I was scrolling through Facebook the other evening when I came across a Horse and Hound post about Gemma Tattersall receiving a yellow card at an event. I had seen Gemma jump at Hickstead and was impressed with her partnership with her horse so was disappointed to read this. Scrolling through the comments, (mostly about Horse and Hound restricting viewing to their VIP readers!) I saw a lady had written that we are heading towards a ban on whips in all disciplines, as is being suggested in racing, and this would “endanger the lives of horses and riders”.
Now, this intrigued me, why would not having a whip endanger life? I ride without one regularly and have never felt endangered. So, I asked. Yes, I poked the Bear!
Ignoring the tirade of put downs and mocking I received – “anyone who has ridden a moderately technical cross country course will know that”, “only someone who has never trained a horse could ask that”, “I’m not a bunny brusher but….” (not sure what a bunny brusher is but guessing it means someone soft?), “people from the showing world shouldn’t start on about horse abuse #equineobesity”……… you have to love the keyboard warriors out there.
The only intelligent response was “correcting a horse’s course/angle of its body/getting it’s attention and focus on the right part of a fence could mean the difference between clearing a fence and a catastrophic fall.” So, we use a stick on a shoulder to straighten them?

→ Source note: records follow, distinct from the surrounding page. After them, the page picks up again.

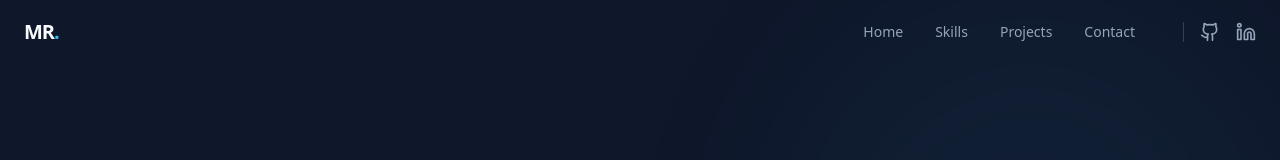
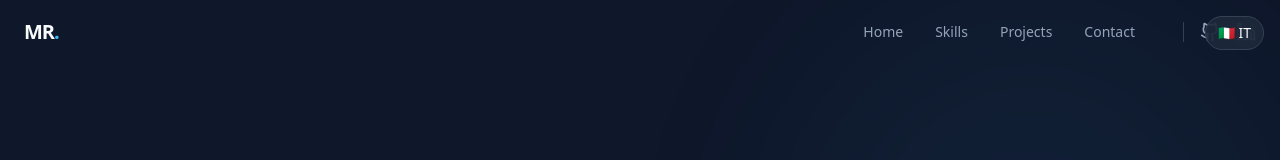
Before and after one commit to mirkoricci94/MRPortfolio, a Next.js app: page / in a window 1280 px wide. Shown: the top 160 px of the page. Built offline with nearby package versions, Linux system fonts and the light colour scheme.

Commit message:
added language selector

```diff
--- a/src/app/page.tsx
+++ b/src/app/page.tsx
@@ -1,11 +1,20 @@
 import { Hero } from "@/components/Hero";
+import { ProjectsSection } from "@/components/ProjectsSection";
+import { SkillsSection } from "@/components/SkillsSection";
 import { ExperienceSection } from "@/components/ExperienceSection";
+import { LanguageProvider } from "@/context/LanguageContext";
+import { LanguageSwitcher } from "@/components/LanguageSwitcher";
 
 export default function Home() {
   return (
+    <LanguageProvider>
       <main className="min-h-screen">
+        <LanguageSwitcher />
         <Hero />
-      <ExperienceSection />
+{/*         <SkillsSection />
+ */}        <ExperienceSection />
+        {/* <ProjectsSection /> */}
+
         {/* Contact Section Placeholder */}
         <section id="contact" className="py-20">
           <div className="container mx-auto px-4 md:px-6 text-center">
@@ -14,7 +23,7 @@ export default function Home() {
               Interested in working together? Let&apos;s talk.
             </p>
             <a
-            href="mailto:ricci.mirko94@gmail.com"
+              href="mailto:contact@example.com"
               className="inline-flex items-center justify-center h-12 px-8 rounded-full bg-primary text-primary-foreground font-medium transition-transform hover:scale-105"
             >
               Say Hello
@@ -22,5 +31,6 @@ export default function Home() {
           </div>
         </section>
       </main>
+    </LanguageProvider>
   );
 }
```
Lines whose indentation alone changed are shown as unchanged.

But then I must ask:
- Does that have to be done with a whip? Or could an alternative solution be found?
- Does the horse have to have a degree of fear for the stick for this to be effective?
- How often is a whip used for an alternative reason – to punish, propel, out of temper?
- If courses are being designed to require a whip to be needed for safety of horse and rider, should we not be changing the designs?
Someone mentioned Murphy Himself and Ian Stark as an example of a whip free combination who completed Badminton and the Olympics but this was obviously written off in the discussion as a “freak of nature”, “one off”….
Then my favourite K.W. (Keyboard warrior) finally said the answer that a lot, I am saddened to suspect, were thinking:
“Listen up all you Novice wanna be’s with a couple of blue ribbons that think you’re a horse trainer: champions stay consistent champions because they have a healthy amount of fear and respect for the trainer.”
Another adding “because it hurts, that’s why it works.”
Now, I have to separate fear and respect as they are vastly different – an abusive father has fear, a great father has respect and only one will need to use violence. I personally find it hard to respect anyone who uses fear as a means of control. But people still genuinely believe that fear/pain is neede to compete, in this case, cross country. And I would like to know if that is actually true?
Thankfully I wasn’t the only voice on the thread not believing this to be true but I was definitely a minority.
It’s strange where inspiration comes from though. I could have just put this incident behind me and done my own thing but I am truly inspired to do something. Don’t get mad, get scientific! The issue is I am not sure what/how, so I will open it up to the world and hope input from you wonderful folk will help to guide this fire that has been lit.
If I was to do a scientific study, where do I start?
- Survey at a cross country event – I could categorise use of the whip as directional, propelling or punish and see what the percentages are?
- Speak to top riders and consider their feelings about it?
- Speak to course builders about the design of modern courses?
- Look into research already done for racing and other equine welfare issues?
- Do a Masters Degree research project on the subject? Maybe there is a University that could guide a study better?
Genuinely interested in thoughts – positive and negative. What can I do? How can I change the world?